--- SUPPLIED INFORMATION ---
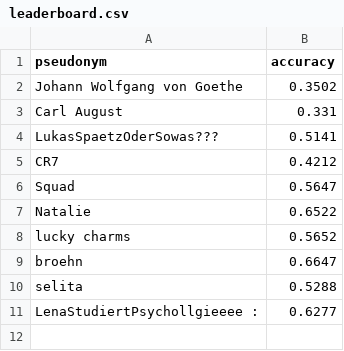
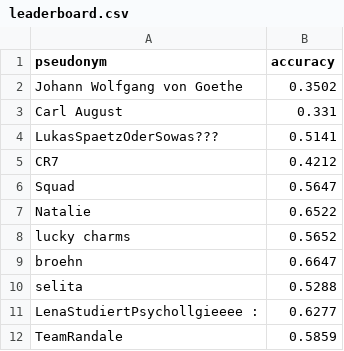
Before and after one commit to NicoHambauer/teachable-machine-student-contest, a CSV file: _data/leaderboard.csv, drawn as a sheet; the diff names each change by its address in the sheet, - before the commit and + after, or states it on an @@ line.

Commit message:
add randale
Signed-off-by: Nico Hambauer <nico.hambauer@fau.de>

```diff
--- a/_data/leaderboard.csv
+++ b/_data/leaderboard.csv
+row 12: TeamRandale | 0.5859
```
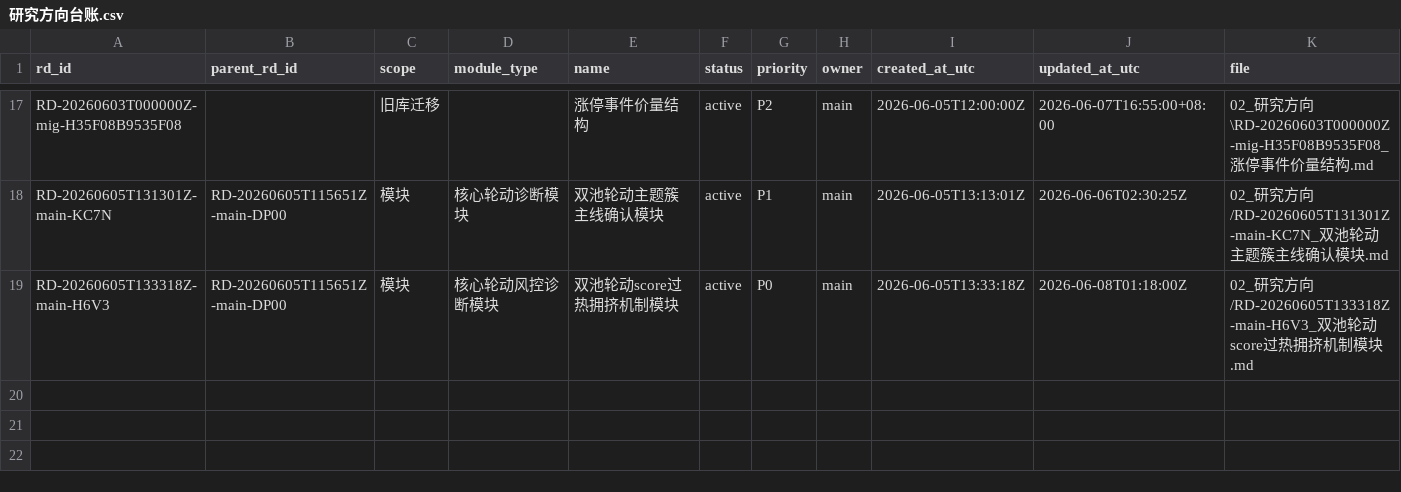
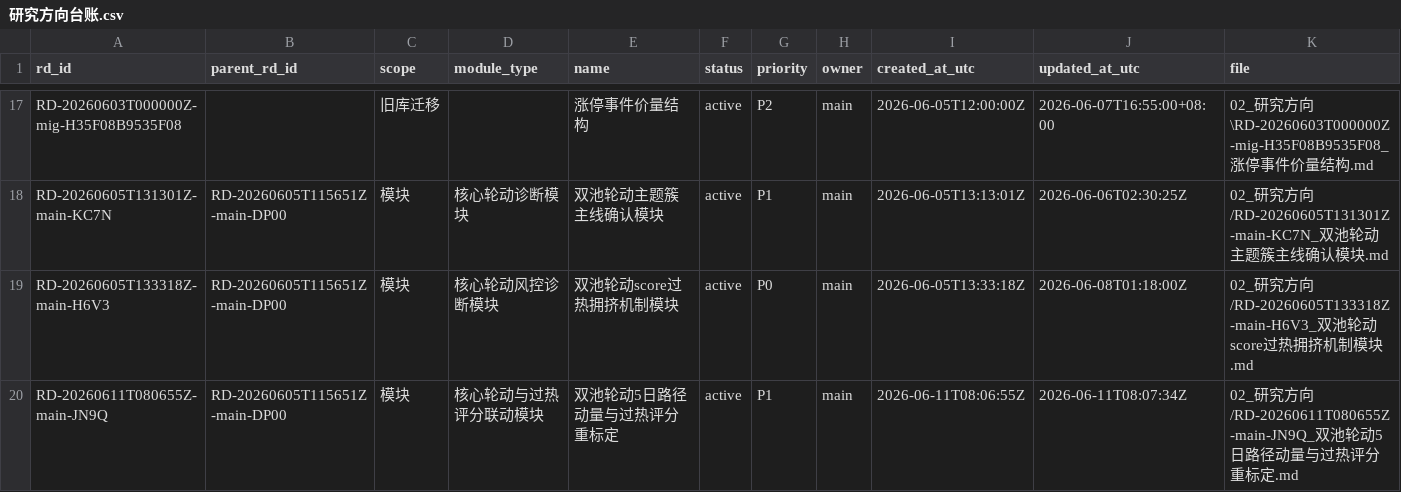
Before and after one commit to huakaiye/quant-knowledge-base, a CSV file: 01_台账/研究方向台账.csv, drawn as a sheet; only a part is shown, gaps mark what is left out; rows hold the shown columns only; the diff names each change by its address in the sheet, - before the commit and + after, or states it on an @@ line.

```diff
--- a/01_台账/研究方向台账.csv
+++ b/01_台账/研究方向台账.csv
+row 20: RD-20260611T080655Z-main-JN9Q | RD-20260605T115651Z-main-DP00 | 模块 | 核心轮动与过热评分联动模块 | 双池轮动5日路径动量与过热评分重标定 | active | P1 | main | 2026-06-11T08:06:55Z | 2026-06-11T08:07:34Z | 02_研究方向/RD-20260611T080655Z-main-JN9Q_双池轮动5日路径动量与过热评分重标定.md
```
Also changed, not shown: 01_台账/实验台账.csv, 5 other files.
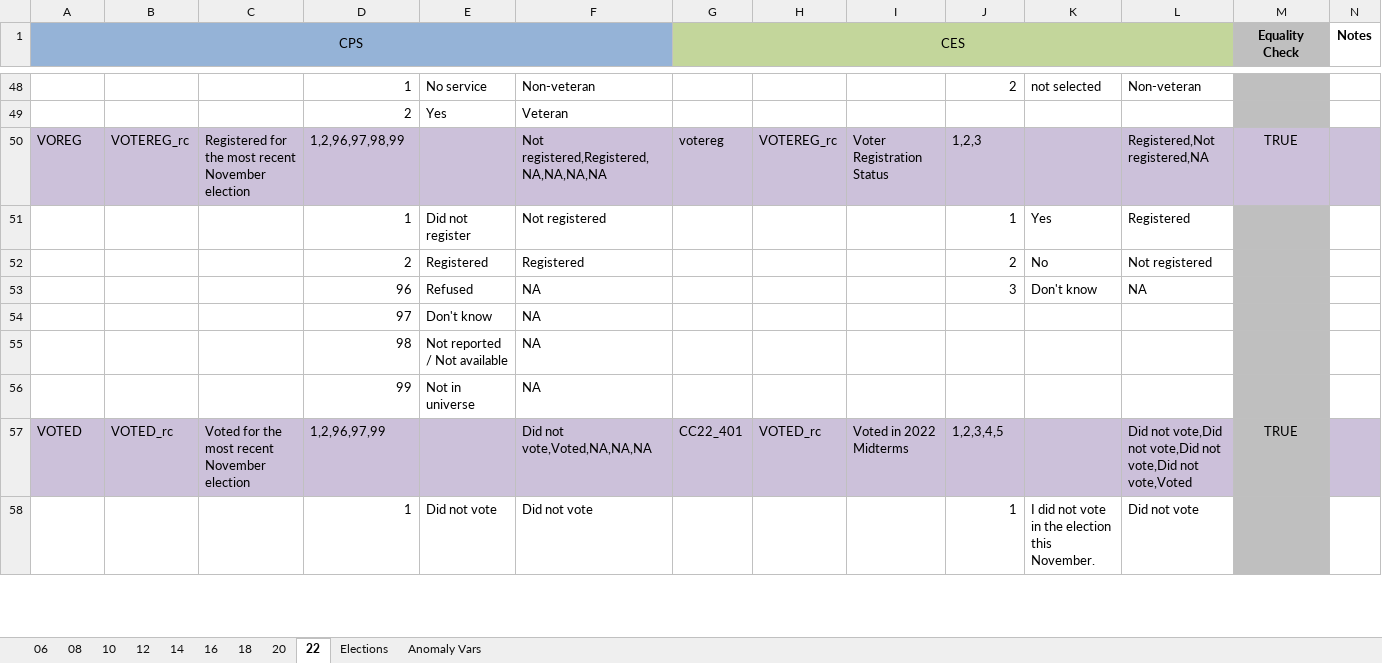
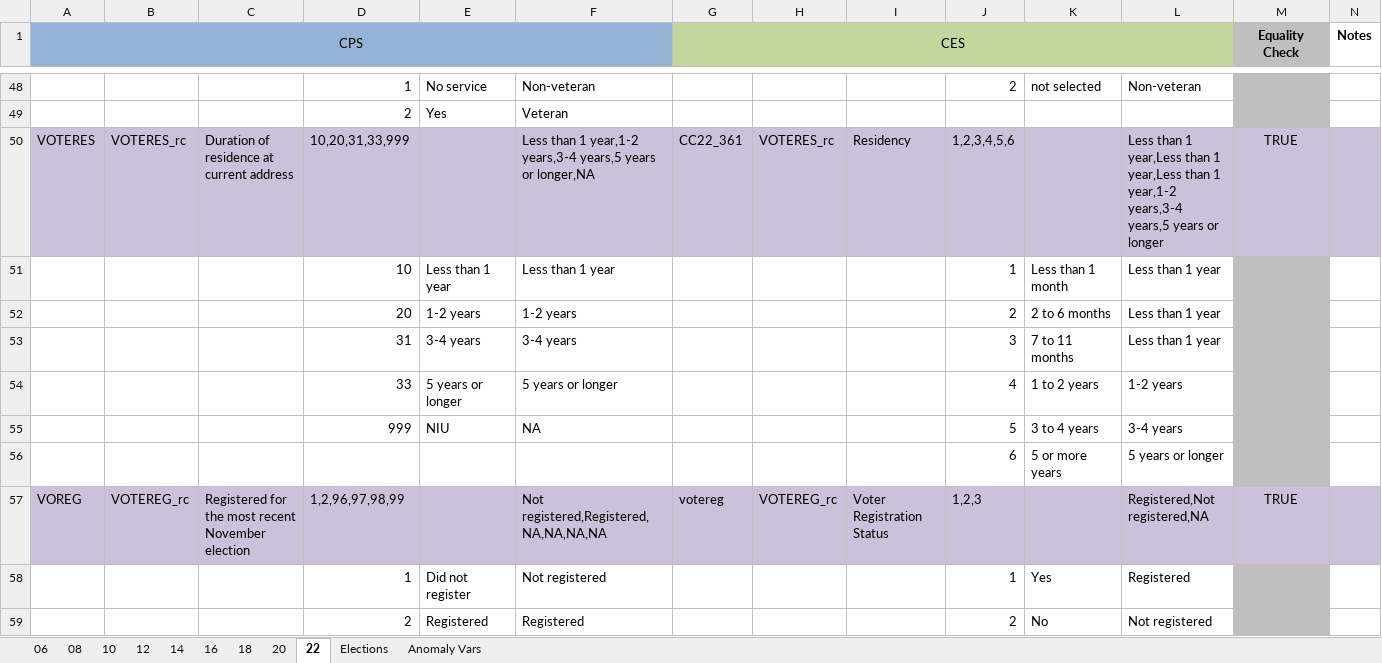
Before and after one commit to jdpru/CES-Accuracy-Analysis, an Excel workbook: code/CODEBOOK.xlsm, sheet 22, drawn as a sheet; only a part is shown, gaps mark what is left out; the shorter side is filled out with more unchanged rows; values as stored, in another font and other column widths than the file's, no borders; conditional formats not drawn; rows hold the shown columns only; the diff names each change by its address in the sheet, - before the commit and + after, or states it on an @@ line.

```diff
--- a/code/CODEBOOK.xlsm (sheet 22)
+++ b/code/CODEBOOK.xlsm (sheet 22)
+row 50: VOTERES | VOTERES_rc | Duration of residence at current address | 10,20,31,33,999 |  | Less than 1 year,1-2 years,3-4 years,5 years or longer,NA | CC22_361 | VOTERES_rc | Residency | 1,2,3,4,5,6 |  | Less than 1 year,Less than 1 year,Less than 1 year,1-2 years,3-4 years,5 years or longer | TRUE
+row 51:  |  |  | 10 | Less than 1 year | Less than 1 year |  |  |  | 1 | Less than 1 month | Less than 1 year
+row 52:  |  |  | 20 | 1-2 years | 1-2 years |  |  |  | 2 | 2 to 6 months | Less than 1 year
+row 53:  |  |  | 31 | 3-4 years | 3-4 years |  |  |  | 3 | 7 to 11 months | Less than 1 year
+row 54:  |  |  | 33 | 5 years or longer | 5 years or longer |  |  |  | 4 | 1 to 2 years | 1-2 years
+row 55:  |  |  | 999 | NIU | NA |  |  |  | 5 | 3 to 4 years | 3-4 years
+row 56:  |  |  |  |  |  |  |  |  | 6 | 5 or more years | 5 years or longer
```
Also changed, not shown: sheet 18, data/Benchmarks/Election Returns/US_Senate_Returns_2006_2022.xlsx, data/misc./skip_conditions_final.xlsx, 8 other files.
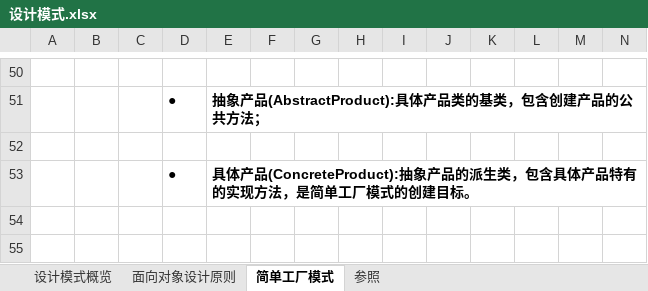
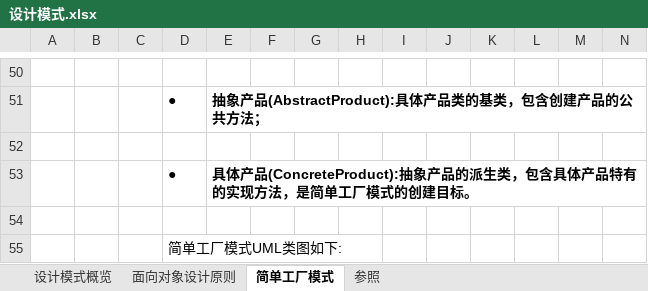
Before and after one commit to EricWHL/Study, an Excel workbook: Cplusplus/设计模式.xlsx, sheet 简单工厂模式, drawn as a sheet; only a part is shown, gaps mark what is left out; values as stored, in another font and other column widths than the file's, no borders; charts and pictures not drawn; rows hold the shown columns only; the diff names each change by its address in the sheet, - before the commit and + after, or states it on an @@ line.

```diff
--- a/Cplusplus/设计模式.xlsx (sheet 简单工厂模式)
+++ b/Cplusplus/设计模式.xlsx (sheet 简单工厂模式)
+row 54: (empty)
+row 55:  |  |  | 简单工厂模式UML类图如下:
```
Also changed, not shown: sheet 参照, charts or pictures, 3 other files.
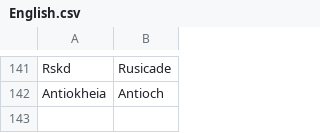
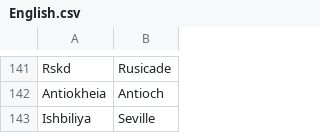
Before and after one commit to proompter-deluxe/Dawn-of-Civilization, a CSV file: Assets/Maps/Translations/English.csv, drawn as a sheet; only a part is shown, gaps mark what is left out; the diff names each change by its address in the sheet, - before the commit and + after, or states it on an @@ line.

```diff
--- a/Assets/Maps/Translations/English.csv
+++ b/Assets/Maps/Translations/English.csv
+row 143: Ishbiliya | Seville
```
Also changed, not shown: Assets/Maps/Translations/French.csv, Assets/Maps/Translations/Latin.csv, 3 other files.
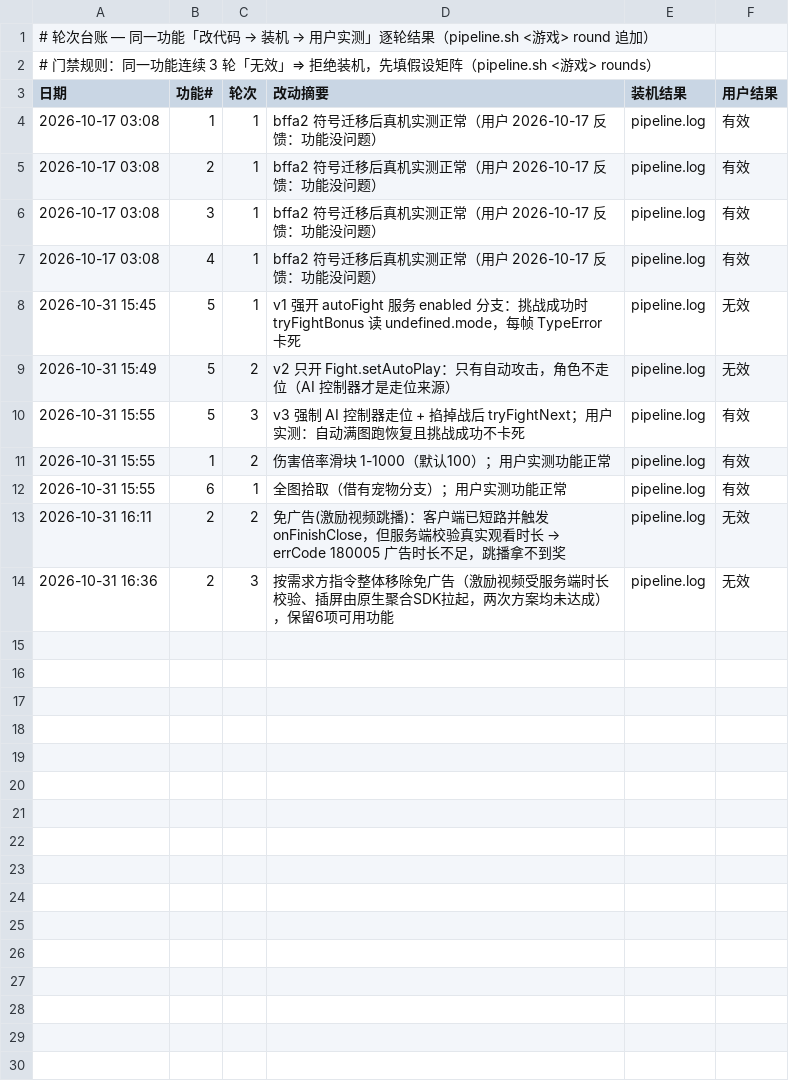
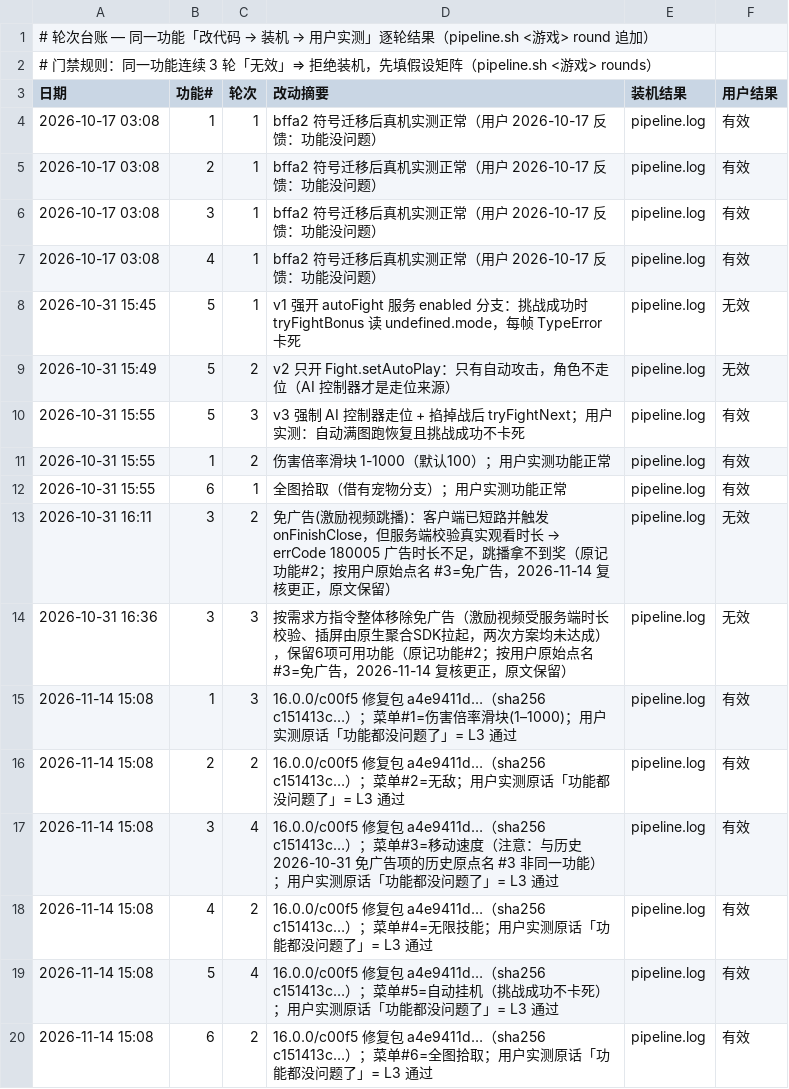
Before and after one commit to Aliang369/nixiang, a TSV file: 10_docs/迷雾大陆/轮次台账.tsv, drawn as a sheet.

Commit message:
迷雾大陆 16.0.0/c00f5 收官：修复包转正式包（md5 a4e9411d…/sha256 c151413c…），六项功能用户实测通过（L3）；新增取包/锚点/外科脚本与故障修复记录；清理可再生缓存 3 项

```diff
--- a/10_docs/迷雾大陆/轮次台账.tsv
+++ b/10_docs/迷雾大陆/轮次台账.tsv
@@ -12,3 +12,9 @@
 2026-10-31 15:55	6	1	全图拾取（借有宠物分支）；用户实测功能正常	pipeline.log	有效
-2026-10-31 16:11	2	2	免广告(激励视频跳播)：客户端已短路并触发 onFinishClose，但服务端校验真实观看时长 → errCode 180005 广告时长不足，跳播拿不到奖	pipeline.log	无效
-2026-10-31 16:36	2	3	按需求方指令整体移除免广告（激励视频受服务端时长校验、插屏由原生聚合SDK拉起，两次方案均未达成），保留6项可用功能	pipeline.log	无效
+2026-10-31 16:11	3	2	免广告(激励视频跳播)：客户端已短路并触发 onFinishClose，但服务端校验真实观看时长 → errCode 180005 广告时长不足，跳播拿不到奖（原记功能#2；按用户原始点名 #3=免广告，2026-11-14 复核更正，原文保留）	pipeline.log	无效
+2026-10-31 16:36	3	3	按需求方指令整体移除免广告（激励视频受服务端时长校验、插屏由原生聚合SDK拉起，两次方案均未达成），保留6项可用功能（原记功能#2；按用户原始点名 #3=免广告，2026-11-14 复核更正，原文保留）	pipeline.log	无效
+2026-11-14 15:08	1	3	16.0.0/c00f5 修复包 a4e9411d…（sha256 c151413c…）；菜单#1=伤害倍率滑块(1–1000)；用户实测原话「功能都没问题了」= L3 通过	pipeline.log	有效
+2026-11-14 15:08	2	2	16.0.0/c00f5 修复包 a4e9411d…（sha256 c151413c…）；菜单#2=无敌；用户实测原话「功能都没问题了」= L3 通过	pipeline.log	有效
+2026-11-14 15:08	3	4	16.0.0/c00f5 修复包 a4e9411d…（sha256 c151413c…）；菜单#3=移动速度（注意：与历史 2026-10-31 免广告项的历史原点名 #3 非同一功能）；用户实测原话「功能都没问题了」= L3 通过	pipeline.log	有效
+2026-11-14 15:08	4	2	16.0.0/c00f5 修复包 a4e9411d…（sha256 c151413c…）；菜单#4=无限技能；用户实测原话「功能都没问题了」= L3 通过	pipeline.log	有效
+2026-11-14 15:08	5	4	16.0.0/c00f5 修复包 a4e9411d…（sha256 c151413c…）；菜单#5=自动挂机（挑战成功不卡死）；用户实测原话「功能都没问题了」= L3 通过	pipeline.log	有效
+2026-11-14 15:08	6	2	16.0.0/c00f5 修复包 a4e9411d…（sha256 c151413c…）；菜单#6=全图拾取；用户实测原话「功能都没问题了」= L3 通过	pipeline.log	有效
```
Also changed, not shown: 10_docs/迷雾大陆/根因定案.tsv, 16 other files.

--- AIM OF THE TASK ---
Scan the records above for the string "Translations", then select every line that holds it.

--- TASK RESULT ---
Before and after one commit to proompter-deluxe/Dawn-of-Civilization, a CSV file: Assets/Maps/Translations/English.csv, drawn as a sheet; only a part is shown, gaps mark what is left out; the diff names each change by its address in the sheet, - before the commit and + after, or states it on an @@ line.
--- a/Assets/Maps/Translations/English.csv
+++ b/Assets/Maps/Translations/English.csv
Also changed, not shown: Assets/Maps/Translations/French.csv, Assets/Maps/Translations/Latin.csv, 3 other files.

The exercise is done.